 "I'm Smiling and You Should Too!"


"Sometimes your joy is the source of your smile, but sometimes your smile can be the source of your joy." - Thich Nhat Hanh

Thinking back to Anatomy and Physiology, what happens when the zygomatic major muscles in the cheeks tug the lips upward and the orbicularis oculi, which encircle the eye sockets, squeezes the outside corners into the shape of a crow's foot? ... That's right, A Smile! 

This real smile is called a "Duchenne smile" named after the scientist who first separated the "mouth corners only smile" (fake), from the one that includes the "eye sockets" (real). Sometimes we hear something that makes us smile, or see something or someone that makes us smile, or just mirror back a smile, since smiling is contagious. Regardless of the source, whenever we genuinely smile, research has demonstrated a specific neurological response, which has been linked to improved health, reduced stress, increased happiness, longevity, and makes us more attractive. 

Smiling activates the release of neuropeptides that allow neurons to communicate and releases dopamine, endorphins, and serotonin (all the good stuff!!). Smiling stimulates our brain's reward mechanisms so strongly - a study in the UK concluded that one smile could provide the same level of brain stimulation as up to 2,000 chocolate bars (Note: I am not convinced of this statistic and would argue it may depend on the quality of the chocolate ... just sayin'). Nonetheless, smiling unequivocally relaxes your body, lowers your heart rate and blood pressure, and serves as a natural pain reliever.

You've probably heard me say, "Neurons that fire together, wire together" and smiling is no exception. The more you smile, the more you are training and rewiring your brain to break the brain's natural tendency towards negativity. When you feel more positive, the more creative and productive you will be and some researchers go so far as to claim that this could save your life! Sondra Barrett asserts in her book, Secrets of Your Cells, that tension relief - including through smiling - allows your cells to let go of their rigidity and heal. So even if "being happy" is out of the question when you are sleep deprived, on a hard rotation, or have had a long and stressful day ... try to find something that will briefly activate your zygomatic major and orbicularis oculi muscles. (Eating chocolate does that for me ... maybe that is a two for one?).
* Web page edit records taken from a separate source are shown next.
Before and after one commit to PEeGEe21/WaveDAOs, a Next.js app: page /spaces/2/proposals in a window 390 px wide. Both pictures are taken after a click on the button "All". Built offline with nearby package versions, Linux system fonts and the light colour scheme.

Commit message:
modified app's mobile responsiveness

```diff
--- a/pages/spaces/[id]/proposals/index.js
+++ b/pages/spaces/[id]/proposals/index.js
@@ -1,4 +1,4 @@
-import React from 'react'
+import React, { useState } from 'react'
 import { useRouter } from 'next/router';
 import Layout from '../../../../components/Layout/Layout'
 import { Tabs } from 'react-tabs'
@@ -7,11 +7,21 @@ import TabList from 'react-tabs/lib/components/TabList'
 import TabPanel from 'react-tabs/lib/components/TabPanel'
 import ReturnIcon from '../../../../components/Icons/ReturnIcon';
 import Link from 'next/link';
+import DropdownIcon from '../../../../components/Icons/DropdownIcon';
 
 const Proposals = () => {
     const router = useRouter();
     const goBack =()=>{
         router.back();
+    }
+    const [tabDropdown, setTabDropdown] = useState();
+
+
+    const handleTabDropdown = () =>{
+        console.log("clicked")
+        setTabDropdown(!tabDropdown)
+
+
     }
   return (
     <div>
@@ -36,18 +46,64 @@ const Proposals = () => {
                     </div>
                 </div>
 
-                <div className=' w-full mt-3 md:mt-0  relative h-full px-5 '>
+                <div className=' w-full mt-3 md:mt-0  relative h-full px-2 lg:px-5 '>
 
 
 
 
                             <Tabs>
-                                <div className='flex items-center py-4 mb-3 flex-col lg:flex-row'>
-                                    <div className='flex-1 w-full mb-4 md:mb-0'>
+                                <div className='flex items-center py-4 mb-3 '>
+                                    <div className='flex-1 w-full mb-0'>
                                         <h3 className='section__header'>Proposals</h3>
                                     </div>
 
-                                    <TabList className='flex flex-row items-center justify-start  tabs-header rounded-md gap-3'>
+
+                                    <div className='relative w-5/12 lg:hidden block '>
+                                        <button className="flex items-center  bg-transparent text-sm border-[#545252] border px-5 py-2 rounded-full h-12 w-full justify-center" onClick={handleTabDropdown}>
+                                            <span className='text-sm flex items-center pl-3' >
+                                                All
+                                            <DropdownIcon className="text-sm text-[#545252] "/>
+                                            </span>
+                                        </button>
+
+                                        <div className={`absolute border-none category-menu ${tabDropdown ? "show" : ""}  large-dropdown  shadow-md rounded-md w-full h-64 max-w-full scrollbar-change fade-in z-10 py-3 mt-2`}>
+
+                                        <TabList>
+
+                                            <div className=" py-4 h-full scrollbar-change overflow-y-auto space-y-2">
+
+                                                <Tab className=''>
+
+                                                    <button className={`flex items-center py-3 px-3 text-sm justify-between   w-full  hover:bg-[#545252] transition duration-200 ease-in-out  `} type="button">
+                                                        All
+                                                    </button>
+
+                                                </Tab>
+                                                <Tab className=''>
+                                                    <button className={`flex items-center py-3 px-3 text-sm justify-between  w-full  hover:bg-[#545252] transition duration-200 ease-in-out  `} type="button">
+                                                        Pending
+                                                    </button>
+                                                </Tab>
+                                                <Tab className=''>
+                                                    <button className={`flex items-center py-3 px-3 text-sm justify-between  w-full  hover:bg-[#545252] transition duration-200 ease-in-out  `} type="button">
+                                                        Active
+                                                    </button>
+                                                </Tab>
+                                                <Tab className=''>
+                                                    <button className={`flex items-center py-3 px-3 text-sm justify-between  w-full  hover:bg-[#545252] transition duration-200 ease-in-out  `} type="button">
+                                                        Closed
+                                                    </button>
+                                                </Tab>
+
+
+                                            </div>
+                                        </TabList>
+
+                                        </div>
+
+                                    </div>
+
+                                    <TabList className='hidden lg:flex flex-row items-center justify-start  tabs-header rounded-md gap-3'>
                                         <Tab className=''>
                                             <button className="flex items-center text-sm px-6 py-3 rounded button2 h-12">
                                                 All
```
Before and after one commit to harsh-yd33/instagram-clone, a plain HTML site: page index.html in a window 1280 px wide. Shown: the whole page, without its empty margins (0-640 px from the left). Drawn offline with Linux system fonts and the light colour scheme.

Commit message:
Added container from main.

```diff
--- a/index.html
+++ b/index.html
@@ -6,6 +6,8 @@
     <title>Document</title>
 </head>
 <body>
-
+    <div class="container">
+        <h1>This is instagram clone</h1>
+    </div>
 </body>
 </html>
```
The other reason I am smiling is that we are launching a full longitudinal physician wellness curriculum starting this year! Starting with intern year, there will now be protected time for provider wellness and medical humanities sessions each month during the Tuesday afternoon didactics! We will still have Friday afternoon provider wellness sessions during PAL rotations as well. Thanks to all the residents for their feedback and ongoing support as we built this curriculum across all PGY years. It would not have happened without you!! And I say that with a BIG DUCHENNE SMILE.

For an 8-minute summary of the research on the power of smiling, click here. 

UMASS Worcester Family Medicine Residency | 119 Belmont Street - Jaquith 2 | Worcester | MA | 01605